WORK INSTRUCTION
Restate the data word for word and leave the images out.

LISTED ENTRIES
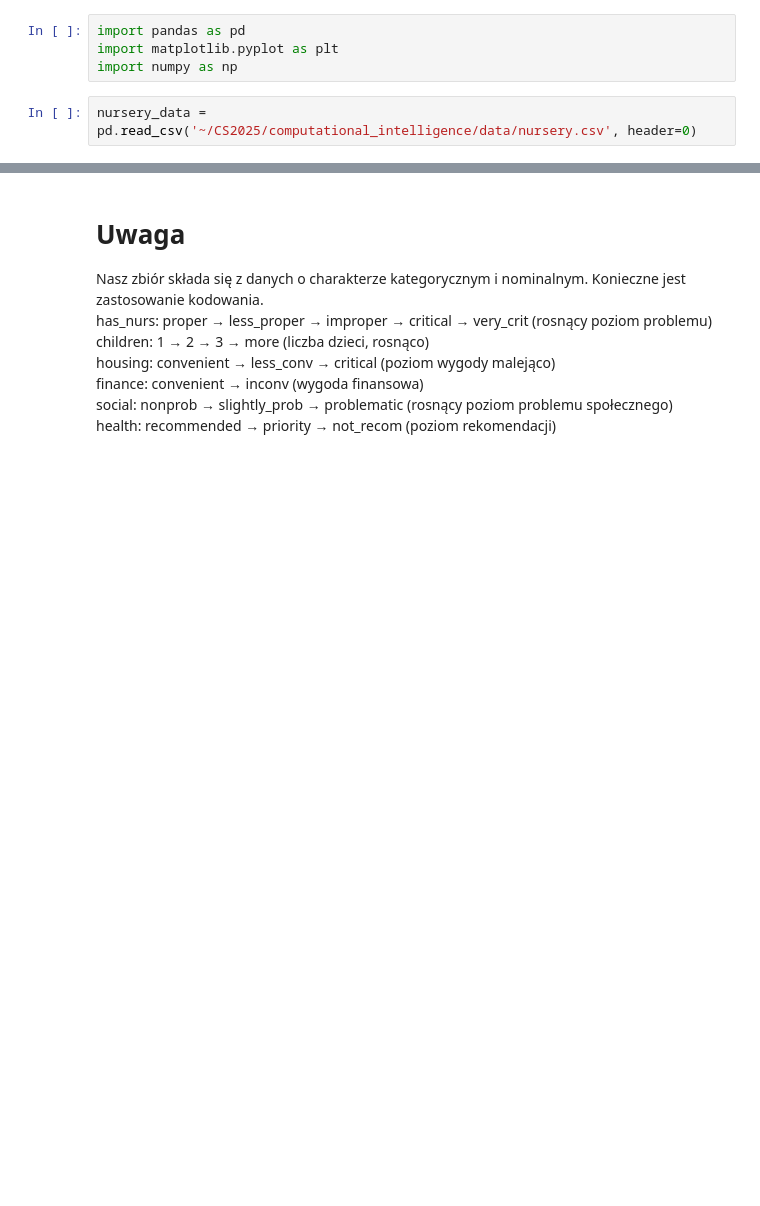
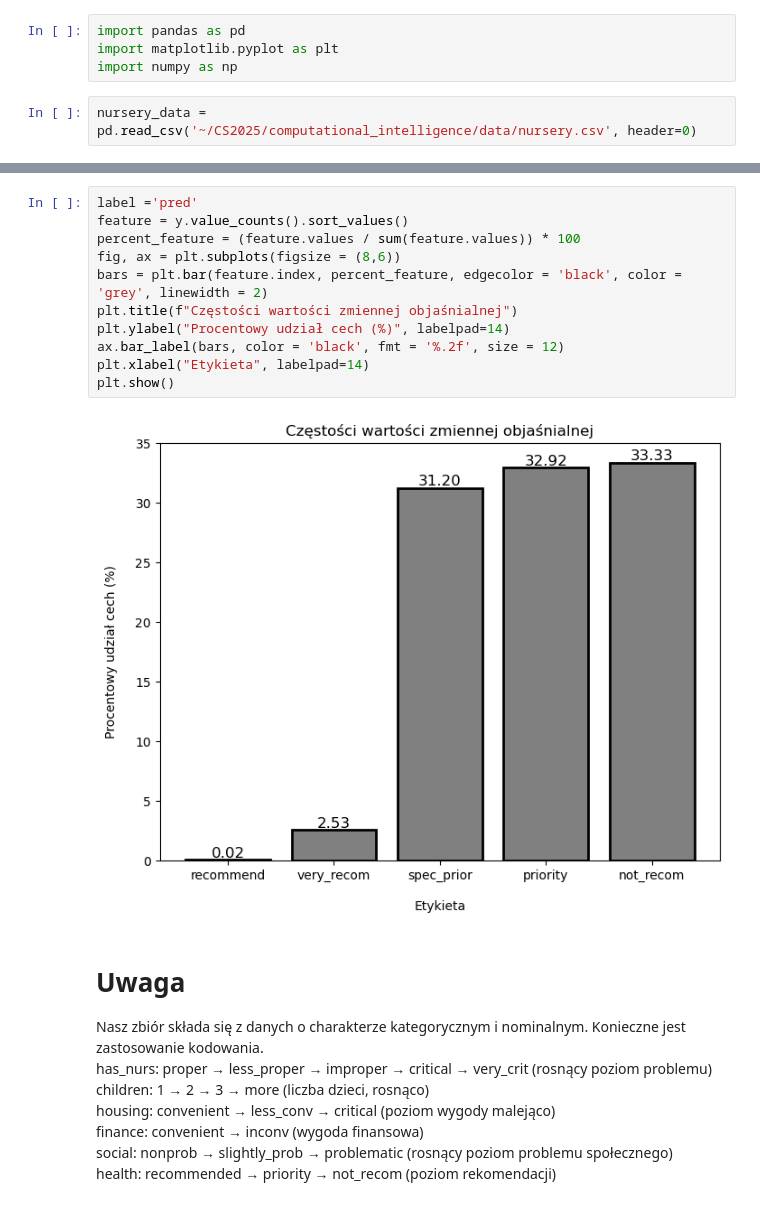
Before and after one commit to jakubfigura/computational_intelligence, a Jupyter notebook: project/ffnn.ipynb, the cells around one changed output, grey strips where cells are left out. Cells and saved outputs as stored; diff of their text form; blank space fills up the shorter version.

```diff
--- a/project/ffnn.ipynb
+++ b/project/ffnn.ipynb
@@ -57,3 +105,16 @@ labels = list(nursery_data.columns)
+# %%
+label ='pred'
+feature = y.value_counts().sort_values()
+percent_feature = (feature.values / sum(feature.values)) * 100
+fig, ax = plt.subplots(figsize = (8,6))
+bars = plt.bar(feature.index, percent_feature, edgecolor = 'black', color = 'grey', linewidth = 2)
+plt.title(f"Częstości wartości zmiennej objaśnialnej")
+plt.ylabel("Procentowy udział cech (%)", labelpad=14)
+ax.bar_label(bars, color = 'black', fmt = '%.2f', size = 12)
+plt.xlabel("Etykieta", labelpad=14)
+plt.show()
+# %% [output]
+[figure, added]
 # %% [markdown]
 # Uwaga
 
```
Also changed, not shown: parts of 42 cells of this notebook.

ANSWER TO THIS TASK
Before and after one commit to jakubfigura/computational_intelligence, a Jupyter notebook: project/ffnn.ipynb, the cells around one changed output, grey strips where cells are left out. Cells and saved outputs as stored; diff of their text form; blank space fills up the shorter version.

```diff
--- a/project/ffnn.ipynb
+++ b/project/ffnn.ipynb
@@ -57,3 +105,16 @@ labels = list(nursery_data.columns)
+# %%
+label ='pred'
+feature = y.value_counts().sort_values()
+percent_feature = (feature.values / sum(feature.values)) * 100
+fig, ax = plt.subplots(figsize = (8,6))
+bars = plt.bar(feature.index, percent_feature, edgecolor = 'black', color = 'grey', linewidth = 2)
+plt.title(f"Częstości wartości zmiennej objaśnialnej")
+plt.ylabel("Procentowy udział cech (%)", labelpad=14)
+ax.bar_label(bars, color = 'black', fmt = '%.2f', size = 12)
+plt.xlabel("Etykieta", labelpad=14)
+plt.show()
+# %% [output]
+[figure, added]
 # %% [markdown]
 # Uwaga
 
```
Also changed, not shown: parts of 42 cells of this notebook.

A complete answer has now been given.